Have you thanked a teacher? What teacher influenced your life and caused you to become better? Share about it in your own social media with #ThankATeacher
Also--many organizations recognize teachers. Check out this link for deals this week and during the year:
What is the value of a good teacher? It turns out that we have some, if partial, answers to this question. In some really interesting research, economists sought to quantify the importance of improving teacher effectiveness. They began with the assumption that improving teacher effectiveness would have positive and life-long impacts on the quality of the lives of students. Their assumption was correct. The impacts are significant beyond what we may think. Incidentally, the benefits have very little to do with any specific content knowledge. That is, the benefit of a high quality math teacher does not terminate with a student's better understanding of math. Instead the affects of a more effective teacher appear in somewhat surprising and far-reaching areas.
Benefits of increasing teacher effectiveness
Increased college attendance
Increased lifetime earnings
Decreased teenage birth rates
Raised socio-economic status of community
Increased retirement savings

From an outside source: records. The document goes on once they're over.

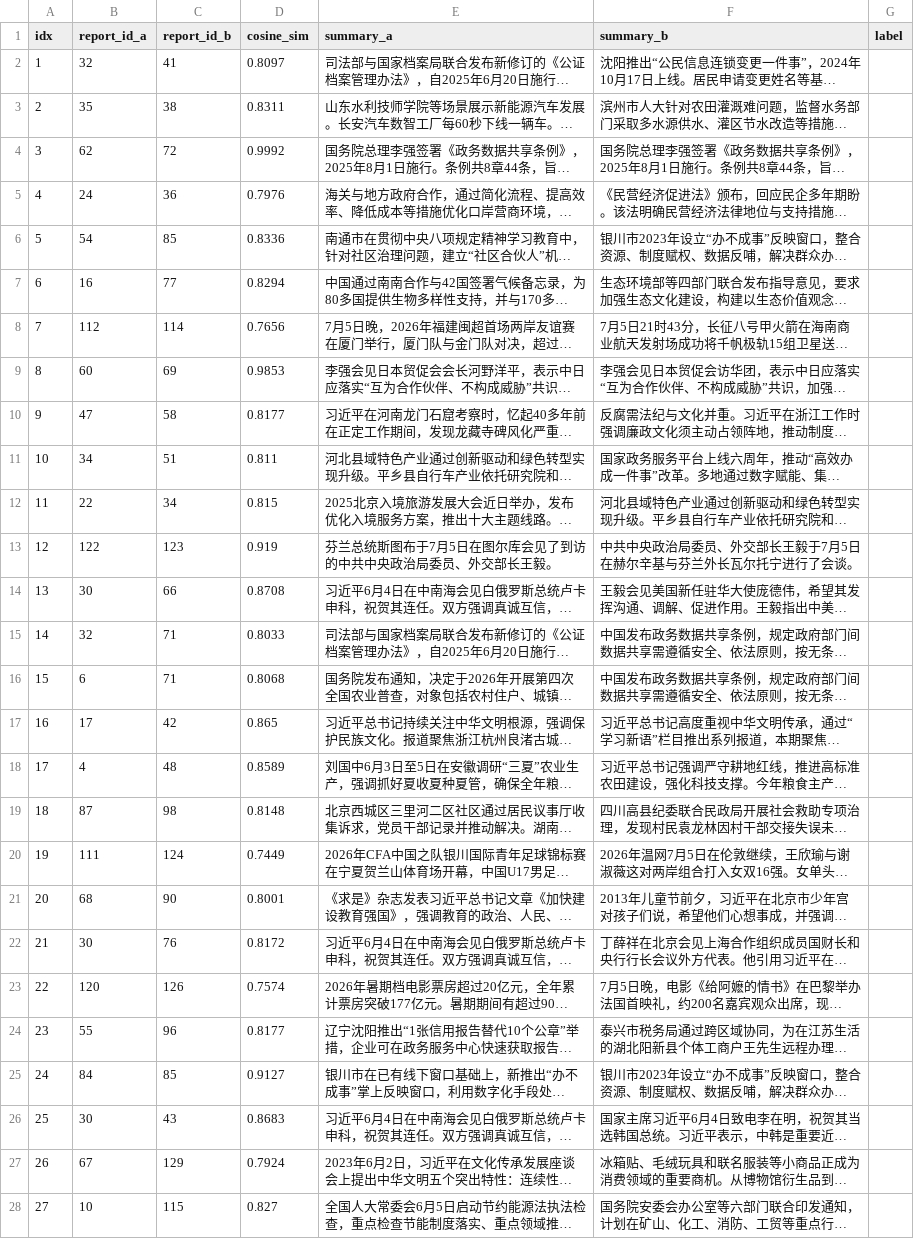
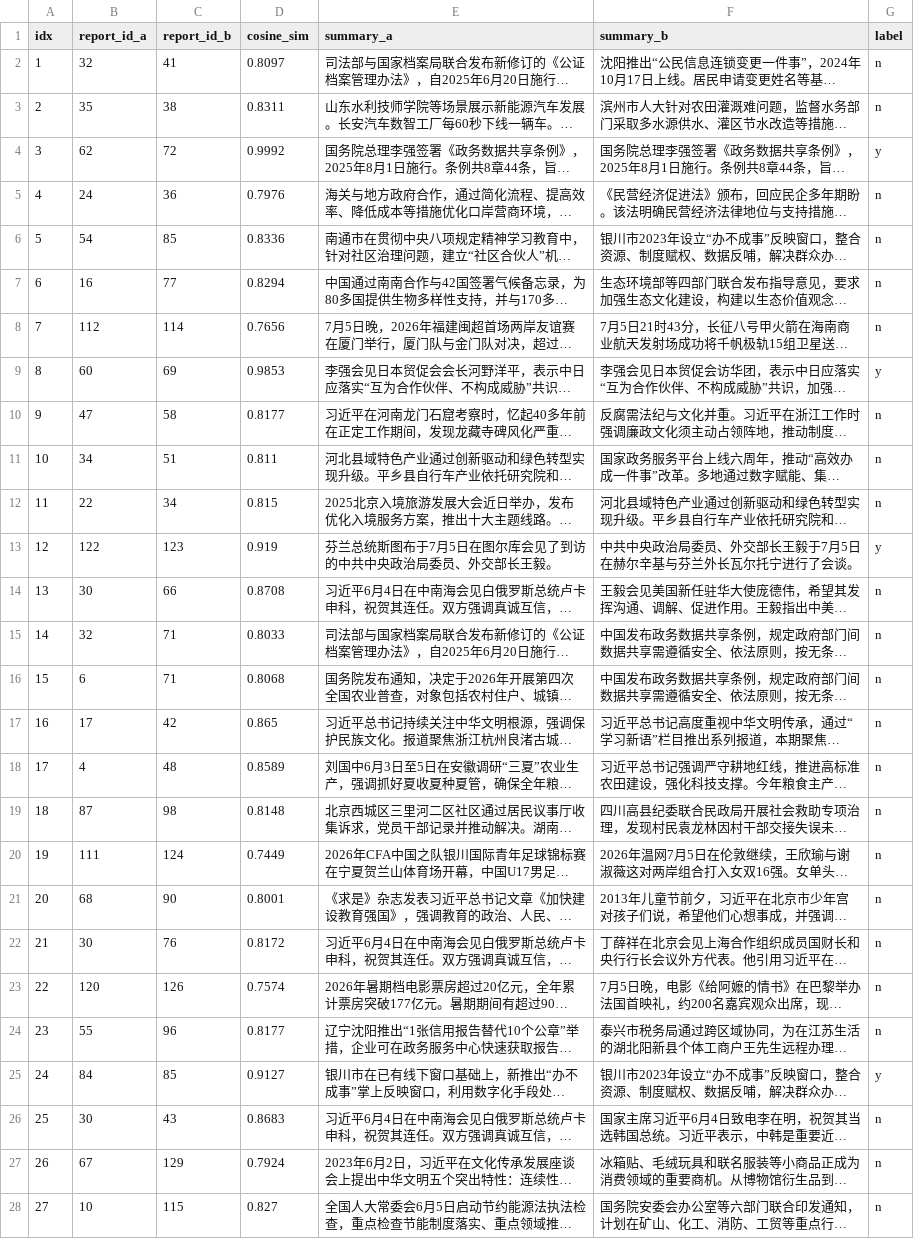
Before and after one commit to lxxx-te/bishe, a CSV file: data/dedup_gold.csv, drawn as a sheet; only a part is shown; long unchanged cells end in …; the diff covers the shown part only; the diff names each change by its address in the sheet, - before the commit and + after, or states it on an @@ line.

Commit message:
P3 v2: tuned threshold 0.75 -> 0.90 (precision 0.134 -> 0.929)
Q1 fix landed: 100-pair human-labelled gold set tuned threshold:
  - 0.50-0.85: precision 0.13-0.38 (catastrophic false-merge)
  - 0.90:     precision 0.929, recall 1.000, F1 0.963 (Q7 target hit)
  - selected 0.90 (highest recall among precision >= 0.9)

Before vs after threshold change (with Q2 keyword-union fix simultaneously):
  | metric                | 0.75 magic | 0.90 tuned |
  | events total          | 86         | 114        |
  | multi-source events   | 16         | 10         |
  | max event aggregation | 16 sources | 4 sources  |
  | precision (gold)      | 0.134      | 0.929      |

Fewer attachments but each one trustworthy. The 0.75 result had ~86% false-merge
rate among identical-event judgements, which would have silently polluted
P4 fact-corroboration and P5 RAG retrieval later.

Verified sample merges (all genuine same-event):
  #51 4-source 政务数据共享条例
  #74 4-source 银川办不成事反映窗口 (keywords unioned to 6 entries)
  #28 3-source 习近平会见白俄总统
  #29 2-source 习近平贺李在明

Q2 keyword-union fix verified: #74 keywords grew from initial 3 to 6 after
4 reports attached, enabling divergent-keyword reports to enter the gate.

```diff
--- a/data/dedup_gold.csv
+++ b/data/dedup_gold.csv
-G2:G3 (label): (empty)
+G2:G3 (label): n
-G4 (label): (empty)
+G4 (label): y
-G5:G8 (label): (empty)
+G5:G8 (label): n
-G9 (label): (empty)
+G9 (label): y
-G10:G12 (label): (empty)
+G10:G12 (label): n
-G13 (label): (empty)
+G13 (label): y
-G14:G24 (label): (empty)
+G14:G24 (label): n
-G25 (label): (empty)
+G25 (label): y
-G26:G28 (label): (empty)
+G26:G28 (label): n
```
Also changed, not shown: 73 edited cells elsewhere in this file, 1 other file.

In short, we clearly see that increasing teacher effectiveness has a tremendous impact on our economy. In real numbers, the economic benefit of a teacher who is 1 standard deviation above the median is roughly $4,600 per student. That would be $138,000 for a class of 30 (Chetty, Friedman, Rockoff, 2011). In a very real and measurable way, the benefits of a highly effective teacher last for the rest of the students' lives.